A man of promise deserves a honeymoon

PUBLISHED : Thursday, 19 April, 2012, 12:00am
UPDATED : Thursday, 19 April, 2012, 12:00am


Leung Chun-ying has, at the very least, shown himself to have understood the most pressing issues confronting Hong Kong today.

Whether the chief executive-elect has the ability, luck and will to resolve these issues during his coming tenure, we will have to wait and see. However, people of goodwill who have no affiliation to any vested interests or any ideological points to score should, for now at least, give him the benefit of the doubt. He deserves a honeymoon period.

Take a look at some top news headlines this week.

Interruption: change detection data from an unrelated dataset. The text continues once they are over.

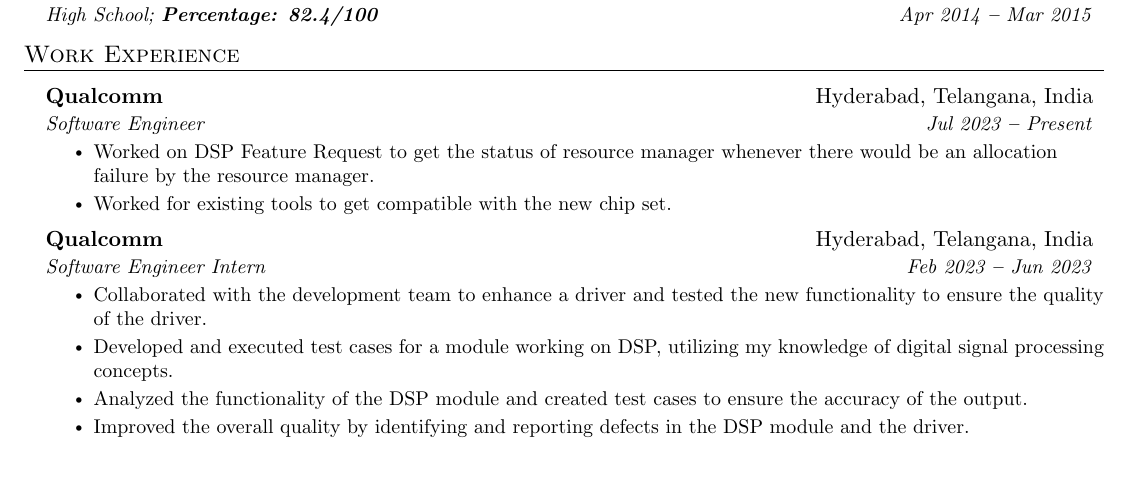
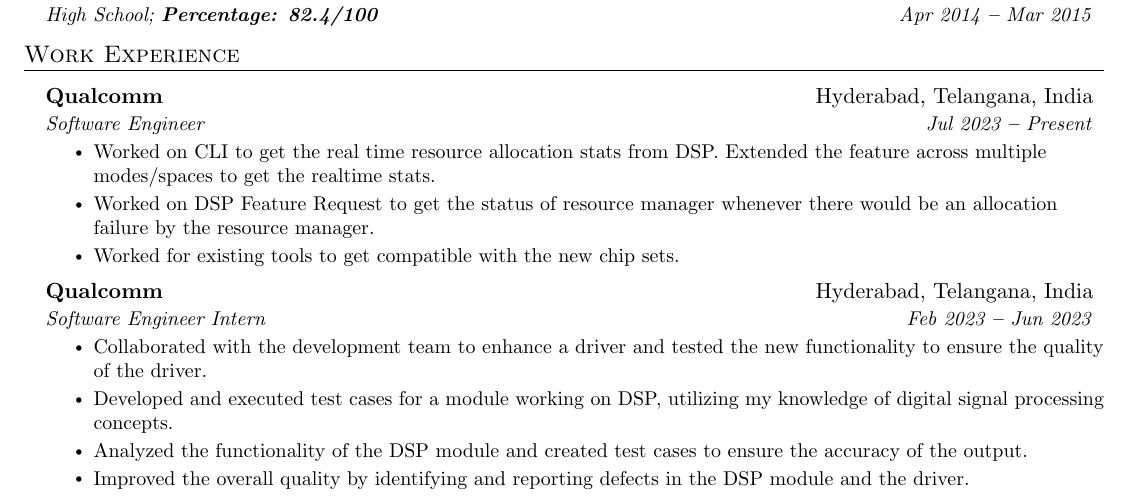
Before and after one commit to skjha98/resume-latex, a LaTeX CV (resume.tex): part of page 1 of 2, cut so that both start at the same text, the shorter picture padded with empty space. Compiled offline with pdfLaTeX.

Commit message:
Updated fields

```diff
--- a/resume.tex
+++ b/resume.tex
@@ -206,8 +206,9 @@
       {Qualcomm}{Hyderabad, Telangana, India}
       {Software Engineer}{Jul 2023 \textbf{--} Present}
         \resumeItemListStart
+            \resumeItem{Worked on CLI to get the real time resource allocation stats from DSP. Extended the feature across multiple modes/spaces to get the realtime stats.}
             \resumeItem{Worked on DSP Feature Request to get the status of resource manager whenever there would be an allocation failure by the resource manager.}
-            \resumeItem{Worked for existing tools to get compatible with the new chip set.}
+            \resumeItem{Worked for existing tools to get compatible with the new chip sets.}
         \resumeItemListEnd
 
     \resumeSubheading
```
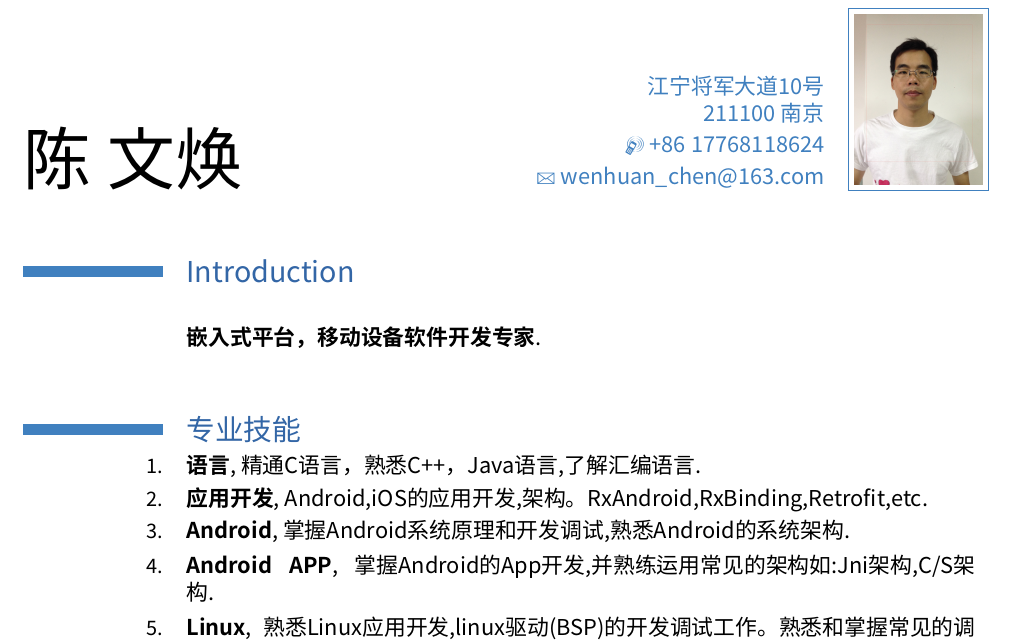
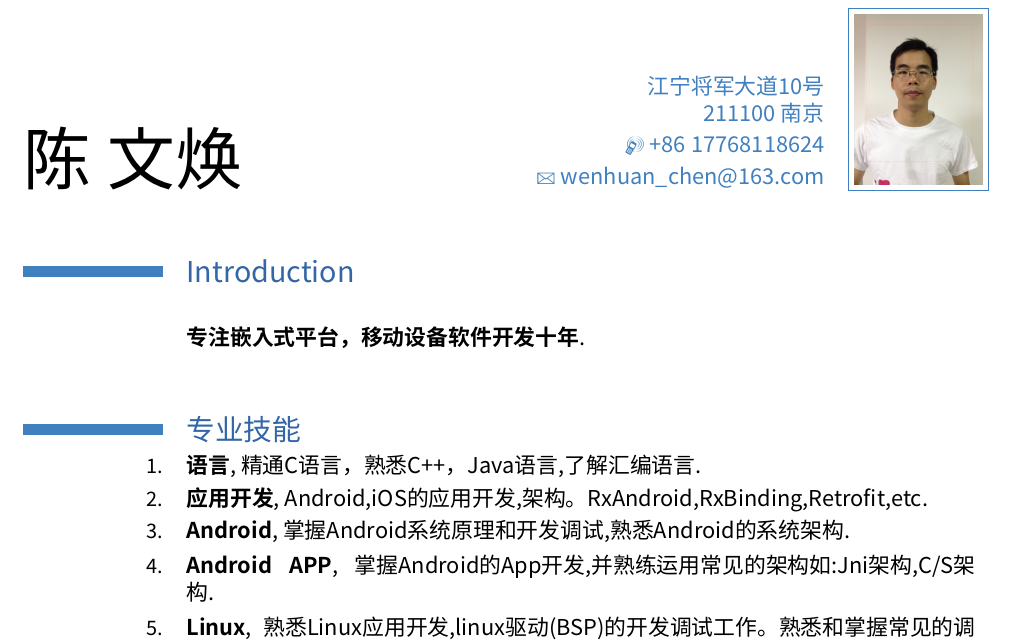
Before and after one commit to ChenWenHuan/cheneyResume, a LaTeX CV (resume/chenwenhuan_chinese.tex): part of page 1 of 3, cut so that both start at the same text. Compiled offline with XeLaTeX; a missing font is replaced by an installed copy or a similar font.

Commit message:
change introduce

```diff
--- a/resume/chenwenhuan_chinese.tex
+++ b/resume/chenwenhuan_chinese.tex
@@ -59,7 +59,7 @@
 \begin{document}
 \maketitle
 \section{Introduction}
-\cventry{}{嵌入式平台，移动设备软件开发专家}{}{}{}{}
+\cventry{}{专注嵌入式平台，移动设备软件开发十年}{}{}{}{}
 
 \section{专业技能}
 \cventry{1.}{语言}{精通C语言，熟悉C++，Java语言,了解汇编语言}{}{}{}{}
```
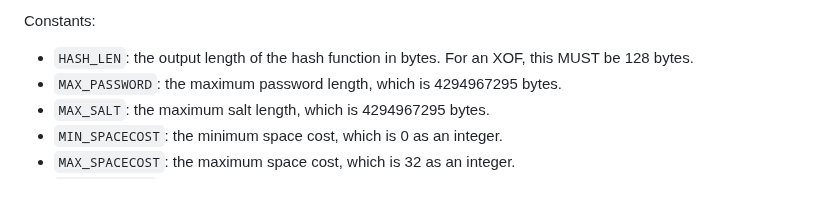
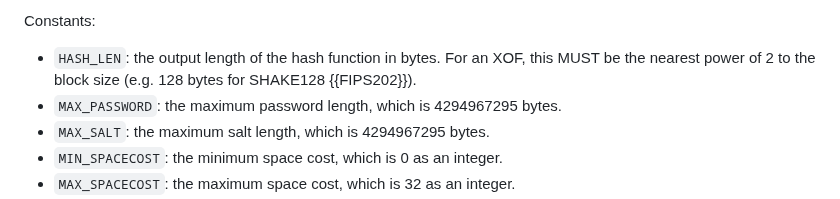
Before and after one commit to samuel-lucas6/draft-lucas-bkdf, a Markdown page: draft-lucas-bkdf.md, the part around the change. Rendered like a GitHub page.

Commit message:
Rephrase the XOF HASH_LEN
As discussed in #14.

```diff
--- a/draft-lucas-bkdf.md
+++ b/draft-lucas-bkdf.md
@@ -193,7 +193,7 @@ Operations:
 
 Constants:
 
-- `HASH_LEN`: the output length of the hash function in bytes. For an XOF, this MUST be 128 bytes.
+- `HASH_LEN`: the output length of the hash function in bytes. For an XOF, this MUST be the nearest power of 2 to the block size (e.g. 128 bytes for SHAKE128 {{FIPS202}}).
 - `MAX_PASSWORD`: the maximum password length, which is 4294967295 bytes.
 - `MAX_SALT`: the maximum salt length, which is 4294967295 bytes.
 - `MIN_SPACECOST`: the minimum space cost, which is 0 as an integer.
```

Leung has proposed a zero quota in private hospitals for mainland mothers giving birth in the city from next year, an administrative measure least vulnerable to court challenges.

A key Leung supporter, Nicholas Brooke, speaking in his personal capacity, has suggested setting up a powerful harbour authority to oversee the transformation of the waterfront. Coming from Brooke, the current head of the Harbour Commission, a proposal once dismissed by the Tsang government now carries weight.

The arts hub project has dragged on for more than a decade but construction work may finally start under Leung's administration. The project has had the property developers dreaming big, hoping to cash in on the portions that involve residential development.

But the big boys have been cut down to size lately and are unlikely to receive any preferential treatment. They will still be rich but they have learned they are expendable as far as Beijing is concerned.

Meanwhile, the government is proceeding with its crackdown against illegal structures in the New Territories. The authorities may still back down in the end or, under Leung, they can choose to fight the powerful Heung Yee Kuk, the rural representative body, and cut it down to size.

In the end, it's about the economy, affordable housing and breathable air.

That's a tall order, and no one will ever meet all the challenges. But if Leung can get even a few key things right, he may become Hong Kong's first directly elected mayor in 2017.